Senate Veterans’ Affairs Committee Chairman Johnny Isakson praised Jackson amidst his withdrawal.
“I respect his decision, and I thank Admiral Jackson for his service to the country. I will work with the administration to see to it we get a VA secretary for our veterans and their families,” the Georgia Republican said.
The nomination was questioned by Democratic senators from the start because Jackson, a Navy rear admiral, has no command or major management experience.
Trump acknowledged that point on Tuesday. When asked about other allegations of drinking on the job and creating a hostile office, the president said of Jackson that he would “always stand behind him.”
But he also appeared to give Jackson an out. “If I were him … the fact is I wouldn’t do it,” Trump said. “What does he need it for? To be abused by a bunch of politicians who … aren’t thinking about the country?”
Trump told “Fox & Friends” he advised Jackson to step aside “a day or two ago” because “I saw where this was going.”
“I think Jon Tester has to have a big price to pay in Montana,” Trump said. “The admiral is the kind of person that they like and admire.”
“I love them and they love me,” he said of voters in Montana. “I think this is going to cause him a lot of problems in his state. He took a man who was just an incredible man, respected by President [Barack] Obama … President [George W.] Bush.”
In a statement, Tester praised the people who made the allegations against Jackson in his memo.
“I want to thank the servicemembers who bravely spoke out over the past week,” the Montana senator said in a statement on Thursday. “It is my Constitutional responsibility to make sure the veterans of this nation get a strong, thoroughly vetted leader who will fight for them.”
Trump said there was “no proof” the allegations against Jackson were true and that Jackson had an “unblemished” military record and a “fantastic operation” in the White House medical unit.
Senior Senate Democrats like Minority Leader Charles E. Schumer of New York in recent days have panned the White House for what they call a faulty personnel vetting process.

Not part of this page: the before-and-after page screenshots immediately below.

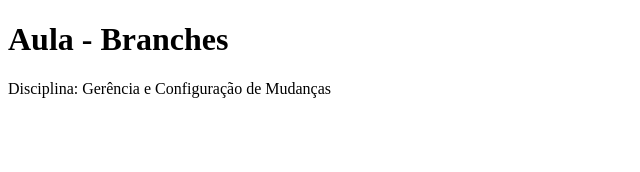
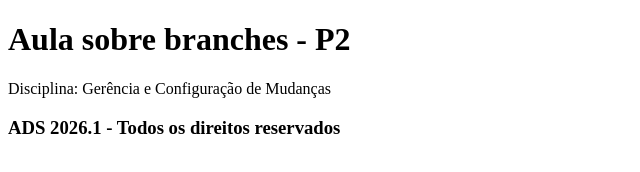
Before and after one commit to Marcia-Vitoria/Aula16-11-Branch, a plain HTML site: page index.html in a window 1280 px wide. Shown: the whole page, without its empty margins (0-640 px from the left). Drawn offline with Linux system fonts and the light colour scheme.

Commit message:
feat: Criando o rodapé e alterando o h1 do cabeçalho

```diff
--- a/index.html
+++ b/index.html
@@ -6,7 +6,11 @@
     <title>Aula 16/11/2026</title>
 </head>
 <body>
-    <h1>Aula - Branches</h1>
+    <h1>Aula sobre branches - P2</h1>
     <p>Disciplina: Gerência e Configuração de Mudanças</p>
+
+    <footer>
+        <h3>ADS 2026.1 - Todos os direitos reservados</h2>
+    </footer>
 </body>
 </html>
```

They say the allegations against Jackson are among the best examples to support their view.
Jackson’s bowing out means Trump and his team must find a new VA nominee and will push that Senate vetting and confirmation process back weeks on a legislative calendar that is truncated due to both parties’ need to campaign for November’s midterm elections.

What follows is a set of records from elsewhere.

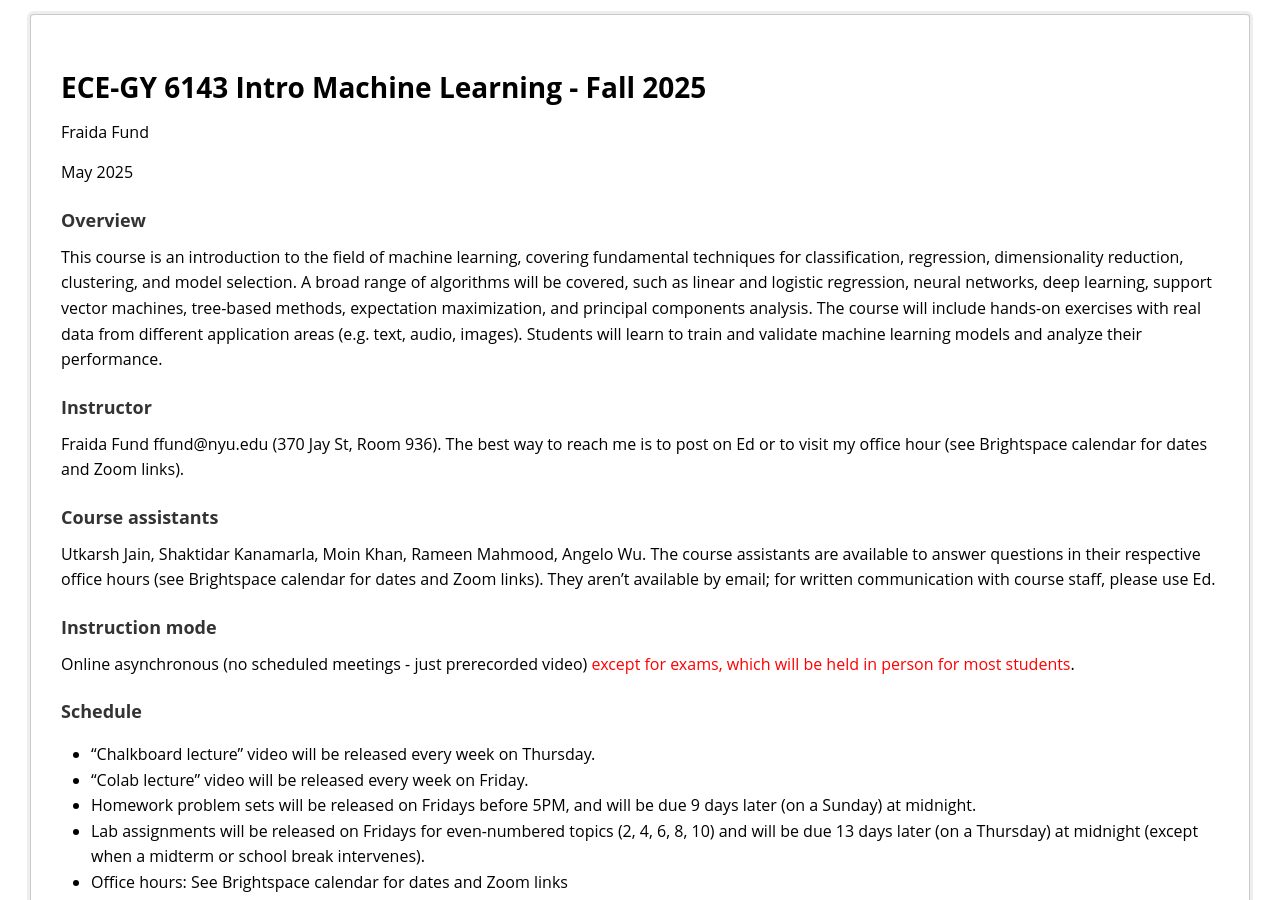
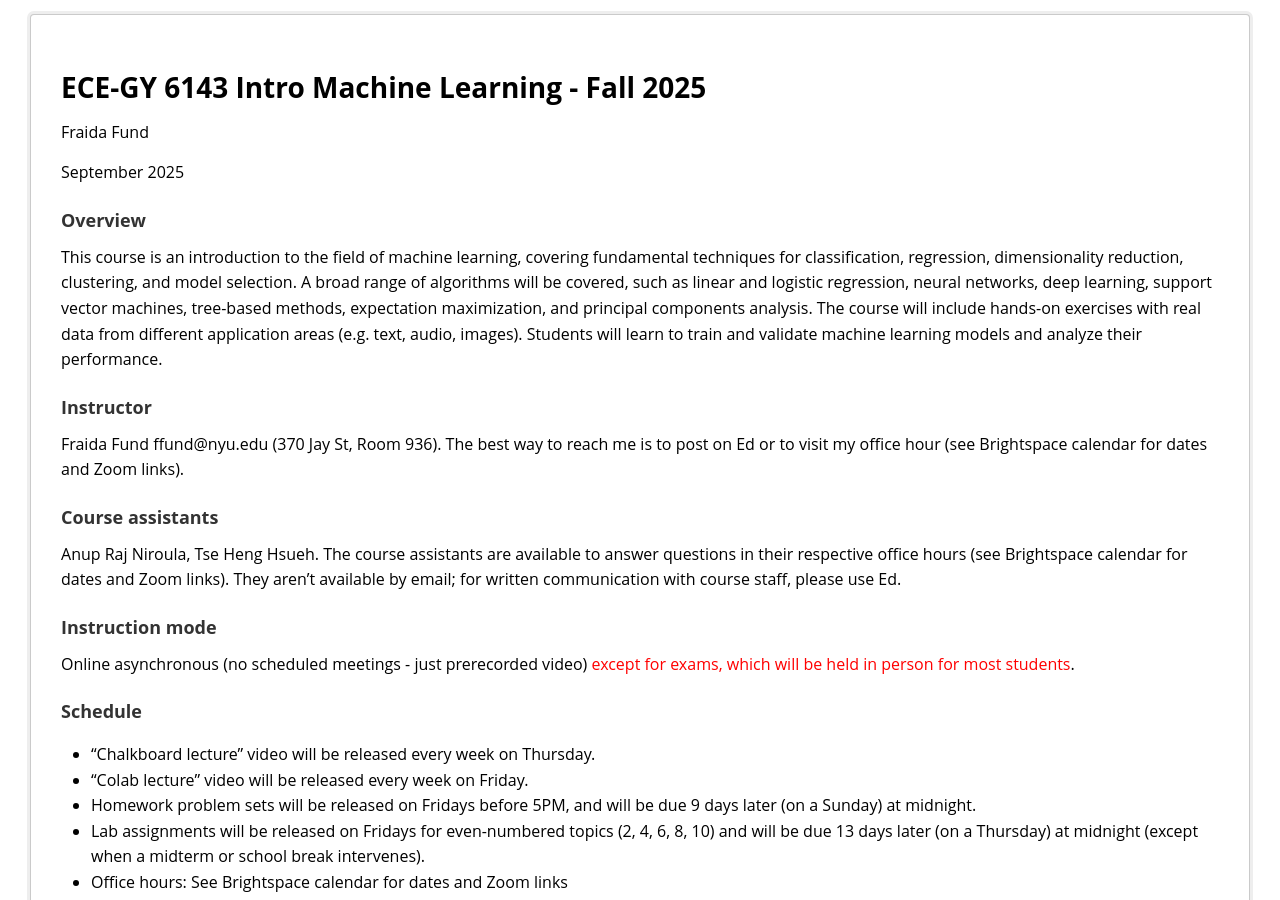
Before and after one commit to ffund/intro-ml-tss21, a Jekyll site: the page syllabus/online.html, which Jekyll copies as it is, in a window 1280 px wide and 900 px high. Built offline with Jekyll 4.4.1, drawn with Linux system fonts in a browser that asks for light colours; some of the changed text lies outside the part shown.

Commit message:
Update syllabus

```diff
--- a/syllabus/in-person.html
+++ b/syllabus/in-person.html
@@ -28,7 +28,7 @@
 <header id="title-block-header">
 <h1 class="title">ECE-GY 6143 Intro Machine Learning - Fall 2025</h1>
 <p class="author">Fraida Fund</p>
-<p class="date">May 2025</p>
+<p class="date">September 2025</p>
 </header>
 <h3 id="overview">Overview</h3>
 <p>This course is an introduction to the field of machine learning,
@@ -46,8 +46,8 @@ performance.</p>
 reach me is to post on Ed or to visit my office hour (see Brightspace
 calendar for dates and Zoom links).</p>
 <h3 id="course-assistants">Course assistants</h3>
-<p>Anup Raj Niroula, others TBD. The course assistants are available to
-answer questions in their respective office hours (see Brightspace
+<p>Anup Raj Niroula, Tse Heng Hsueh. The course assistants are available
+to answer questions in their respective office hours (see Brightspace
 calendar for dates and Zoom links). They aren’t available by email; for
 written communication with course staff, please use Ed.</p>
 <h3 id="instruction-mode">Instruction mode</h3>
--- a/syllabus/online.html
+++ b/syllabus/online.html
@@ -28,7 +28,7 @@
 <header id="title-block-header">
 <h1 class="title">ECE-GY 6143 Intro Machine Learning - Fall 2025</h1>
 <p class="author">Fraida Fund</p>
-<p class="date">May 2025</p>
+<p class="date">September 2025</p>
 </header>
 <h3 id="overview">Overview</h3>
 <p>This course is an introduction to the field of machine learning,
@@ -46,11 +46,10 @@ performance.</p>
 reach me is to post on Ed or to visit my office hour (see Brightspace
 calendar for dates and Zoom links).</p>
 <h3 id="course-assistants">Course assistants</h3>
-<p>Utkarsh Jain, Shaktidar Kanamarla, Moin Khan, Rameen Mahmood, Angelo
-Wu. The course assistants are available to answer questions in their
-respective office hours (see Brightspace calendar for dates and Zoom
-links). They aren’t available by email; for written communication with
-course staff, please use Ed.</p>
+<p>Anup Raj Niroula, Tse Heng Hsueh. The course assistants are available
+to answer questions in their respective office hours (see Brightspace
+calendar for dates and Zoom links). They aren’t available by email; for
+written communication with course staff, please use Ed.</p>
 <h3 id="instruction-mode">Instruction mode</h3>
 <p>Online asynchronous (no scheduled meetings - just prerecorded video)
 <span style="color:red">except for exams, which will be held in person
--- a/syllabus/summer.html
+++ b/syllabus/summer.html
@@ -26,9 +26,9 @@
 </head>
 <body>
 <header id="title-block-header">
-<h1 class="title">ECE-GY 6143 Intro Machine Learning - Summer 2025</h1>
+<h1 class="title">ECE-GY 6143 Intro Machine Learning - Fall 2025</h1>
 <p class="author">Fraida Fund</p>
-<p class="date">May 2025</p>
+<p class="date">September 2025</p>
 </header>
 <h3 id="overview">Overview</h3>
 <p>This course is an introduction to the field of machine learning,
```
Also changed, not shown: other parts of syllabus/online.html (+6 -5 lines), other parts of syllabus/summer.html (+1 -1 lines), syllabus/schedule-in-person.md (+1 -1 lines), syllabus/schedule-online.md (+5 -5 lines), syllabus/title.md (+2 -2 lines).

Moving another Cabinet nominee through a confirmation process that has plodded during Trump’s tenure — to the White House’s chagrin — will get tougher as the heart of campaign season nears.

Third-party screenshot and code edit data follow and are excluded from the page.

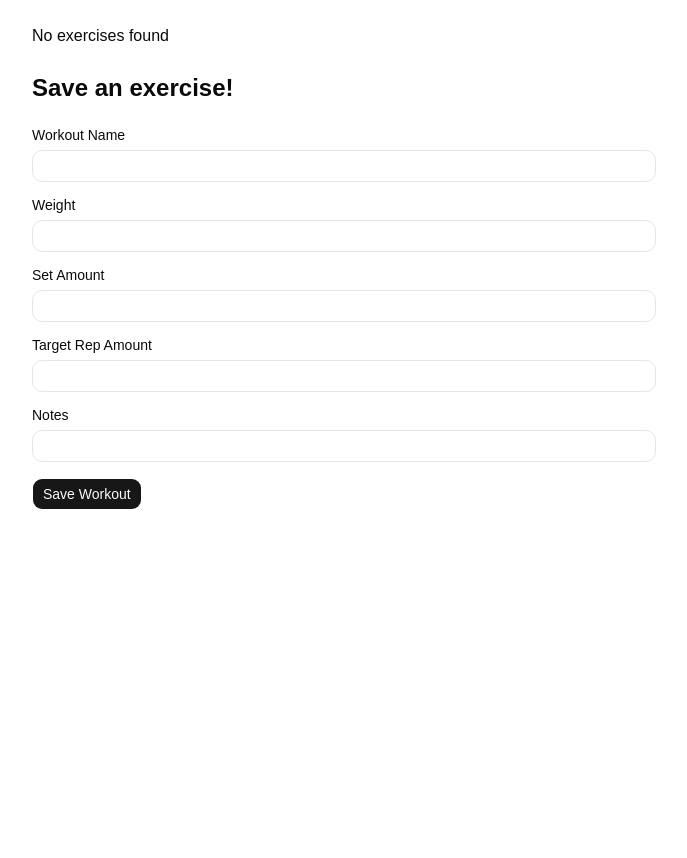
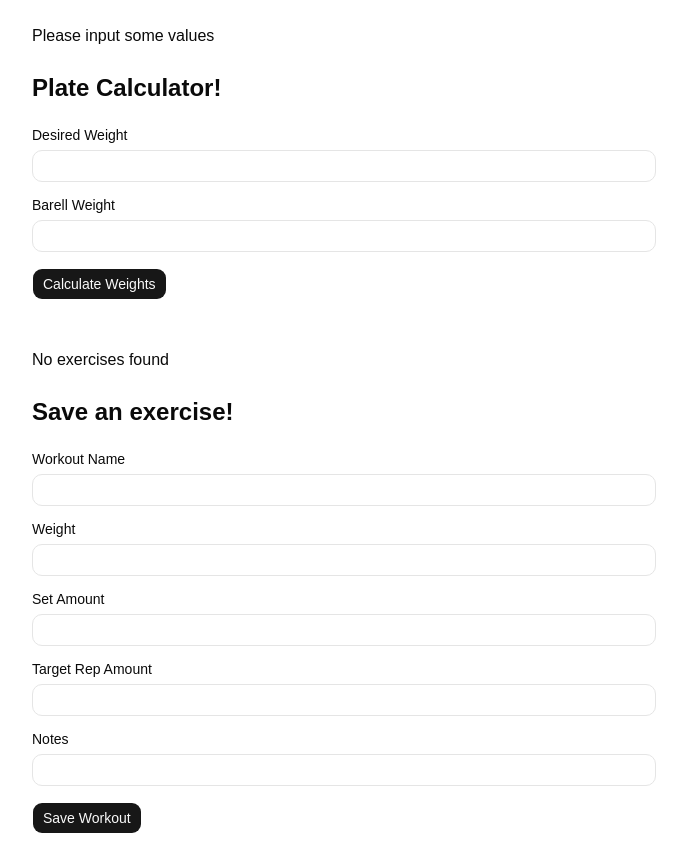
Before and after one commit to chaezuha/workout-tracker, a React app in the folder frontend/: page / in a window 1280 px wide. Shown: the whole page, without its empty margins (296-983 px from the left). Before the commit the page ends 800 px from the top, so only its background shows below. Built offline with nearby package versions, Linux system fonts and the light colour scheme; the HTML template or start-up script is replaced by a standard one.

Commit message:
Created Plate Calculator

```diff
--- a/frontend/src/App.jsx
+++ b/frontend/src/App.jsx
@@ -14,6 +14,8 @@ import { Input } from "@/components/ui/input";
 import { Label } from "@/components/ui/label";
 import { Button } from "@/components/ui/button";
 
+const weights = [45, 35, 25, 10, 5, 2.5, 1, 0.5];
+
 const App = () => {
   const [session, setNewSession] = useState([]);
   const [exercise, setNewExercise] = useState([]);
@@ -22,6 +24,10 @@ const App = () => {
   const [newSet, setNewSet] = useState("");
   const [newRep, setNewRep] = useState("");
   const [newNote, setNewNotes] = useState("");
+  const [newDesiredWeight, setNewDesiredWeight] = useState("");
+  const [newBarbellWeight, setNewBarbellWeight] = useState("");
+  const [calculatedWeights, setNewCalculatedWeights] = useState([]);
+
   const idRef = useRef(1);
   const newId = () => idRef.current++;
 
@@ -80,6 +86,16 @@ const App = () => {
     setNewNotes(event.target.value);
   };
 
+  const handleDesiredWeightChange = (event) => {
+    setNewDesiredWeight(event.target.value);
+  }
+
+  const handleBarbellWeightChange = (event) => {
+    setNewBarbellWeight(event.target.value);
+  }
+
+
+
   const getExercisePos = (id) =>
     exercise.findIndex((exercise) => exercise.id === id);
 
@@ -123,7 +139,69 @@ const App = () => {
     );
   };
 
+  const showCalculatedPlates = () => {
+    if (calculatedWeights.length === 0) {
+      return <h1>Please input some values</h1>
+    }
+    return calculatedWeights.map((count, i) =>
+      count !== 0 && <p key={i}>{count} × {weights[i]} lb</p>
+    )
+  }
+
+  const calculatePlates = (event) => {
+    event.preventDefault();
+
+    let desiredWeight = newDesiredWeight;
+    let barWeight = newBarbellWeight;
+    desiredWeight -= barWeight;
+    const results = [0, 0, 0, 0, 0, 0, 0, 0];
+
+    let i = 0;
+    while (desiredWeight != 0 && i < weights.length) {
+      let tmp_val = Math.floor(desiredWeight / weights[i]);
+      if (tmp_val >= 2) {
+        if (tmp_val % 2 !== 0) {
+          tmp_val -= 1;
+        }
+        results[i] = tmp_val;
+        desiredWeight -= results[i] * weights[i];
+      }
+      i += 1;
+    }
+
+    setNewCalculatedWeights(results);
+  }
+
   return (
+    <>
+    <div className="mx-auto max-w-2xl p-6 space-y-6">
+        {showCalculatedPlates()}
+        <h1 className="text-2xl font-semibold">Plate Calculator!</h1>
+        <form onSubmit={calculatePlates} className="space-y-4">
+          <div className="space-y-2">
+            <Label htmlFor="Desired Weight">Desired Weight</Label>
+            <Input
+              id = "Desired Weight"
+              value={newDesiredWeight}
+              onChange={handleDesiredWeightChange}
+              required
+            >
+            </Input>
+          </div>
+          <div className="space-y-2">
+            <Label htmlFor="Desired Weight">Barell Weight</Label>
+            <Input
+              id = "Barbell Weight"
+              value={newBarbellWeight}
+              onChange={handleBarbellWeightChange}
+              required
+            >
+            </Input>
+          </div>
+          <Button type="submit">Calculate Weights</Button>
+        </form>
+    </div>
+
     <div className="mx-auto max-w-2xl p-6 space-y-6">
       {showExercise()}
       <h1 className="text-2xl font-semibold">Save an exercise!</h1>
@@ -177,6 +255,7 @@ const App = () => {
         <Button type="submit">Save Workout</Button>
       </form>
     </div>
+    </>
   );
 };
 
```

The White House tried to mount a defense of Jackson on Monday evening and through Tuesday.
Press Secretary Sarah Huckabee Sanders used her Tuesday afternoon briefing to note that multiple background checks on Jackson since he became a White House physician turned up no red flags.
And on Tuesday evening, a senior White House official provided a statement defending the nominee and pointing to praise from Obama of Jackson that included the 44th president’s recommendation that Jackson be promoted quickly ahead of his peers.
Eric Garcia and Niels Lesniewski contributed to this report.
Watch: Trump Stands Behind VA Pick but Says, ‘I Wouldn’t Do It’